Researchers are going to create a robot that will let forensics experts perform a virtual autopsy without cutting open the body. This will help preserve the corpse if required for further investigation in the future
Michael Thali and his team also use a specialised robot in their work. They call this forensic high-tech assistant Virtobot. In the Virtopsy laboratory, it projects a light bar onto the corpse being examined. The imaged body contours are recorded in high definition using a digital stereo camera. At the same time, the Virtobot images the texture of the skin.
“Then we harmonise these surface images with the 3D data of the entire body”, explains Lars Ebert, who programmed Virtobot.
Forensic doctors are thus provided with a high-precision, three-dimensional image of the body and can examine it on-screen from all angles, both externally and internally.
This combination of medical imaging, surgical navigation and robotics means that for the first time ever cadavers can be digitally preserved and autopsies conducted again, even years later, for instance when new evidence is turned up in an unsolved case.

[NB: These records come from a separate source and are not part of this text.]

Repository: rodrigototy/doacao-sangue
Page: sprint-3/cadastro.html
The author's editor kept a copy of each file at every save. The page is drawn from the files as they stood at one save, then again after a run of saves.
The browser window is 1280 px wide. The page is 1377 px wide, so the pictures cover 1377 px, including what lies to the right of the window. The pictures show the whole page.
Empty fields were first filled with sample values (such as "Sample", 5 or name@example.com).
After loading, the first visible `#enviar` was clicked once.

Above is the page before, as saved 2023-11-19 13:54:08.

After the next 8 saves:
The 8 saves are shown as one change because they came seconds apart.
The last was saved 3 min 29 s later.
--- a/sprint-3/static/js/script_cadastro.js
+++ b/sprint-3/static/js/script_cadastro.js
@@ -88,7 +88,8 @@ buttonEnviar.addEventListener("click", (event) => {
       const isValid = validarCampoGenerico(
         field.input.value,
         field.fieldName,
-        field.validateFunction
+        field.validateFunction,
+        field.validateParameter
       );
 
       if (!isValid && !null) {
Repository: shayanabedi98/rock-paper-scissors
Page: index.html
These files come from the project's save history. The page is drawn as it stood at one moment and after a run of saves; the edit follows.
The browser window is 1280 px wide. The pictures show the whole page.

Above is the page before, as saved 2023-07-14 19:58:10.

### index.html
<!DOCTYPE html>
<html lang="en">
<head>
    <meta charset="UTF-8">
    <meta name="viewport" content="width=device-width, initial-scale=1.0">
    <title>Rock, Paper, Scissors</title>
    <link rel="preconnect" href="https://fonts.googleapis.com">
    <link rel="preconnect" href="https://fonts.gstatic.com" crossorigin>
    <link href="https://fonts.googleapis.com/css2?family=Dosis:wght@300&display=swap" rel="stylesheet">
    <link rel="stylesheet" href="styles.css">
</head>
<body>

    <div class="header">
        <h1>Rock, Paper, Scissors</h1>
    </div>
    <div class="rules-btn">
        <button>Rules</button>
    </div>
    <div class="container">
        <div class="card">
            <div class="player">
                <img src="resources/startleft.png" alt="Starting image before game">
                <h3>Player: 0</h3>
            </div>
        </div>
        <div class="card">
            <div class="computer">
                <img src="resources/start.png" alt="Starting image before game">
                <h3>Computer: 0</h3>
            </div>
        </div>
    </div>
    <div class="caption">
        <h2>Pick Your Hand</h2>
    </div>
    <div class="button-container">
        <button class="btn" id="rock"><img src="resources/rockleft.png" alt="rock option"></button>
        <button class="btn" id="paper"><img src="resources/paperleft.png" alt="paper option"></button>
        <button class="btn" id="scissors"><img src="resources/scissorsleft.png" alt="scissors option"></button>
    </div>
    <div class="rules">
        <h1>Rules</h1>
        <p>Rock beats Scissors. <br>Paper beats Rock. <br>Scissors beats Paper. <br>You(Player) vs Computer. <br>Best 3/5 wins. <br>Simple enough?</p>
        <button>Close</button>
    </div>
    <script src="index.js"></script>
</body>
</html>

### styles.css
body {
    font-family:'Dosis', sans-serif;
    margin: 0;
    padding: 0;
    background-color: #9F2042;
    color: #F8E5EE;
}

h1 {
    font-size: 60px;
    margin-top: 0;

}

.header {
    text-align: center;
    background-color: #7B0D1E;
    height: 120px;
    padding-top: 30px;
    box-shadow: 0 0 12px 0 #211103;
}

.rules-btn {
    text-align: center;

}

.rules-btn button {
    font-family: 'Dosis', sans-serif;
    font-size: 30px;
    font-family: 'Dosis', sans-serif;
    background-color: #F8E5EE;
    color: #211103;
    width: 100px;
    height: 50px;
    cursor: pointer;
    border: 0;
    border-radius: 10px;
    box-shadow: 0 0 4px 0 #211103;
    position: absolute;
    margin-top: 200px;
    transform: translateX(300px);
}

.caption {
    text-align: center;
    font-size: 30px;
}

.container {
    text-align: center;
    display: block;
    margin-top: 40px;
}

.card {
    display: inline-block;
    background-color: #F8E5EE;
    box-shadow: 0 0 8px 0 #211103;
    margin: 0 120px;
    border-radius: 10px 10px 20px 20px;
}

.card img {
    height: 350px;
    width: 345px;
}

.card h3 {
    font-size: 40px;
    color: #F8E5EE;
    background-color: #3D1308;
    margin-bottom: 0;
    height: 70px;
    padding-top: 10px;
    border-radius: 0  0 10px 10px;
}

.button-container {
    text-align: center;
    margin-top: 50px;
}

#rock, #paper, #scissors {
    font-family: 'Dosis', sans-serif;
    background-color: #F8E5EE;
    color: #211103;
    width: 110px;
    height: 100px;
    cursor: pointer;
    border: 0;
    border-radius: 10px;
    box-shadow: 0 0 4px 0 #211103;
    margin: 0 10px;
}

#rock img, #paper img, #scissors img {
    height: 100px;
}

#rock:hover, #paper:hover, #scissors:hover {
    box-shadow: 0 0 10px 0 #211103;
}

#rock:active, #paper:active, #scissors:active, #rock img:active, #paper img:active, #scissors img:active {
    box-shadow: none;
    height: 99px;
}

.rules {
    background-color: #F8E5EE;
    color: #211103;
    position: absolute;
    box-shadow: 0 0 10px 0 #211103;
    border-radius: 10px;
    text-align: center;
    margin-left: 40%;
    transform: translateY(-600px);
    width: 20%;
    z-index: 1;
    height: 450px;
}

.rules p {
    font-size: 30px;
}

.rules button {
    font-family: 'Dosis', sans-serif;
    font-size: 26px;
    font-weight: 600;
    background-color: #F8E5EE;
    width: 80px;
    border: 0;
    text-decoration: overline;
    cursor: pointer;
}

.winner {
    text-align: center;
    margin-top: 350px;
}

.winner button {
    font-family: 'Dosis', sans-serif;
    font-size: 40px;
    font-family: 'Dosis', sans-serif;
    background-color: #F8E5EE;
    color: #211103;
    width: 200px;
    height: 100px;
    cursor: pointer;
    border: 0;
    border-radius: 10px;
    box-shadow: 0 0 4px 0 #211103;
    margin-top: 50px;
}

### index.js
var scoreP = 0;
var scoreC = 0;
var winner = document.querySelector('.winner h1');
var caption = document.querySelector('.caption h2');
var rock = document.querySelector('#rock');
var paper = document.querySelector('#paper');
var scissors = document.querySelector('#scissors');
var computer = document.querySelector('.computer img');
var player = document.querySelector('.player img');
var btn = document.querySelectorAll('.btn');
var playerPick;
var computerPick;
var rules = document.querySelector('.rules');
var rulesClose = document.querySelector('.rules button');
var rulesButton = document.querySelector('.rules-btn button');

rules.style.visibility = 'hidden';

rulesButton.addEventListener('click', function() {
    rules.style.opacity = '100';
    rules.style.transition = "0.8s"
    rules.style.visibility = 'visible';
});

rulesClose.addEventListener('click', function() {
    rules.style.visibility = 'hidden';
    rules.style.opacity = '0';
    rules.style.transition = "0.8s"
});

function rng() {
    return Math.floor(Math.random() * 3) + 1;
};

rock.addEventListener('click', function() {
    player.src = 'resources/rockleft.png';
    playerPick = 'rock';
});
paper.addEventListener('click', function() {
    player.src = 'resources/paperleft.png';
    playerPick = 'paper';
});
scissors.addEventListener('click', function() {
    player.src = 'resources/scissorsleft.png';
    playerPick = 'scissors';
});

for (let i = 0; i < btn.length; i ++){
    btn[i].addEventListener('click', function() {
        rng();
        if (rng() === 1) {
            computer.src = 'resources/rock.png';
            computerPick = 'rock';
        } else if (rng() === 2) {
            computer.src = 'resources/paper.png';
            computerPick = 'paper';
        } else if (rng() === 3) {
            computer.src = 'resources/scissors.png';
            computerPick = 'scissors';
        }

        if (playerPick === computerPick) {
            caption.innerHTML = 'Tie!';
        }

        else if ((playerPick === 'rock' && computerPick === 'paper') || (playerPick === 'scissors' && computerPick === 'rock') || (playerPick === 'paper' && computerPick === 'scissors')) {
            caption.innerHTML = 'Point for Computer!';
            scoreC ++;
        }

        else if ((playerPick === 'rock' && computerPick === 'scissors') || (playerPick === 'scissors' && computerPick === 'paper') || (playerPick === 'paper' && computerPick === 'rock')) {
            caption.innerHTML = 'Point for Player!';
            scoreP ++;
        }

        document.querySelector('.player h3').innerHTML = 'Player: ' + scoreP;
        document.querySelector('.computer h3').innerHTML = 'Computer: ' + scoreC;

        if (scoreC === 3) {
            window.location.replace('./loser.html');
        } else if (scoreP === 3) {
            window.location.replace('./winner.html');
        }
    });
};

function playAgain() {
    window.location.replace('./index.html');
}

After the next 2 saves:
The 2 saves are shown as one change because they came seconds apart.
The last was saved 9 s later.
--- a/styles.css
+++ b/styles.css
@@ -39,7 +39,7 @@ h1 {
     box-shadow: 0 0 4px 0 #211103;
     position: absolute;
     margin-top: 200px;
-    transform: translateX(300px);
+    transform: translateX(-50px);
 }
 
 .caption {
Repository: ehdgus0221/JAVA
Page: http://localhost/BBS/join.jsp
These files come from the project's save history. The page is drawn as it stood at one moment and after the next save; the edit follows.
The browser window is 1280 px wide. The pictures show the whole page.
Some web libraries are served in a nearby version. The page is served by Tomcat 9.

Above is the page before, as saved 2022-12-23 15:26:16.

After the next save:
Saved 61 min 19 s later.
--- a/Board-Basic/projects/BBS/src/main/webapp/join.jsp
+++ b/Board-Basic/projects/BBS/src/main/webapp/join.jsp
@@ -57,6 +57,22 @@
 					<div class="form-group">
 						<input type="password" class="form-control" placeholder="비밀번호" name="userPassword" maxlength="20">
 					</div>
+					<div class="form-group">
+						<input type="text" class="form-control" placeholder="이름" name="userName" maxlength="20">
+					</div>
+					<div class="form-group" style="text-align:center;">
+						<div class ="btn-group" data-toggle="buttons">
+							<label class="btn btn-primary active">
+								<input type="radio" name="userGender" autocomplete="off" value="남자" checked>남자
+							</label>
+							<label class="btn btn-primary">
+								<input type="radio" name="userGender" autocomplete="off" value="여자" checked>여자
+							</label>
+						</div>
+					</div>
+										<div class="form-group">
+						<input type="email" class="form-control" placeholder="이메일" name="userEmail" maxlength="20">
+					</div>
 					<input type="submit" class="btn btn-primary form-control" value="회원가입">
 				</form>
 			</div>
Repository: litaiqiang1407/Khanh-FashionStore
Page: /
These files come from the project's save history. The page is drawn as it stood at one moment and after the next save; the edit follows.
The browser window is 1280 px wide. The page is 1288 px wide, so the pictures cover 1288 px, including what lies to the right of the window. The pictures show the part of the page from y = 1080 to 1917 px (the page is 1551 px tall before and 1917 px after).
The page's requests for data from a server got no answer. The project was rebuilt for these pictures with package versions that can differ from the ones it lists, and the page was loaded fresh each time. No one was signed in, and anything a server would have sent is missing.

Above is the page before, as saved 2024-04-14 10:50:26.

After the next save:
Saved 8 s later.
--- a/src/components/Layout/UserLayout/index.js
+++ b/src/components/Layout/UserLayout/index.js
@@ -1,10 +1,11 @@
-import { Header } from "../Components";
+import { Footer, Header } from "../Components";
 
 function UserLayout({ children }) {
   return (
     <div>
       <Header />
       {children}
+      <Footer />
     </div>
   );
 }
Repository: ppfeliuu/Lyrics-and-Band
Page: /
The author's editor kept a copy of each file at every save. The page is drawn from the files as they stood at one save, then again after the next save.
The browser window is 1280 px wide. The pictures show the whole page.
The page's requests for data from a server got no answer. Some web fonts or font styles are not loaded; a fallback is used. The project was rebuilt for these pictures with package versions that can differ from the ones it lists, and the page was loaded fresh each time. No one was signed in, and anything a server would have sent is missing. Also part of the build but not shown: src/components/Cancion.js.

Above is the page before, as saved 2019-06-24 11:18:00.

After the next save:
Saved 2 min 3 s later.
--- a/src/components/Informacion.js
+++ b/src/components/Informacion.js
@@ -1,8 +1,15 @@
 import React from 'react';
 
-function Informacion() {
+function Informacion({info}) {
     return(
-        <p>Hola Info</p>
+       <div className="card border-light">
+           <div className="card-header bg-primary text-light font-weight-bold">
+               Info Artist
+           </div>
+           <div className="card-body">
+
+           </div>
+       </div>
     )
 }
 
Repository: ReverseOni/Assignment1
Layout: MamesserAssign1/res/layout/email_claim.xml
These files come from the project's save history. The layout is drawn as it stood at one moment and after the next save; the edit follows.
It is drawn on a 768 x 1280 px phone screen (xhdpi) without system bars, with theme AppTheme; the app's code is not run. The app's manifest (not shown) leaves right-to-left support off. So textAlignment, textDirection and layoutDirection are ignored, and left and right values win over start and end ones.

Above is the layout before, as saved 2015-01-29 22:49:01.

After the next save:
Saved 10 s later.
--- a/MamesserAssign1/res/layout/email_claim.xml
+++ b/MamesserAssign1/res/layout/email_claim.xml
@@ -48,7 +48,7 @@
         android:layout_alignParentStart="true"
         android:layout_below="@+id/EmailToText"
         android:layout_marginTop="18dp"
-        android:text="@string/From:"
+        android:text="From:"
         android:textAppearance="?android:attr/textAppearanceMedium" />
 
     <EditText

Digitally captured data have meanwhile been approved as evidence in the courts, but only when validated by a conventional autopsy. In view of the precision and efficiency of the virtual autopsy, Michael Thali is convinced that the future of forensic medicine belongs to the Virtobot.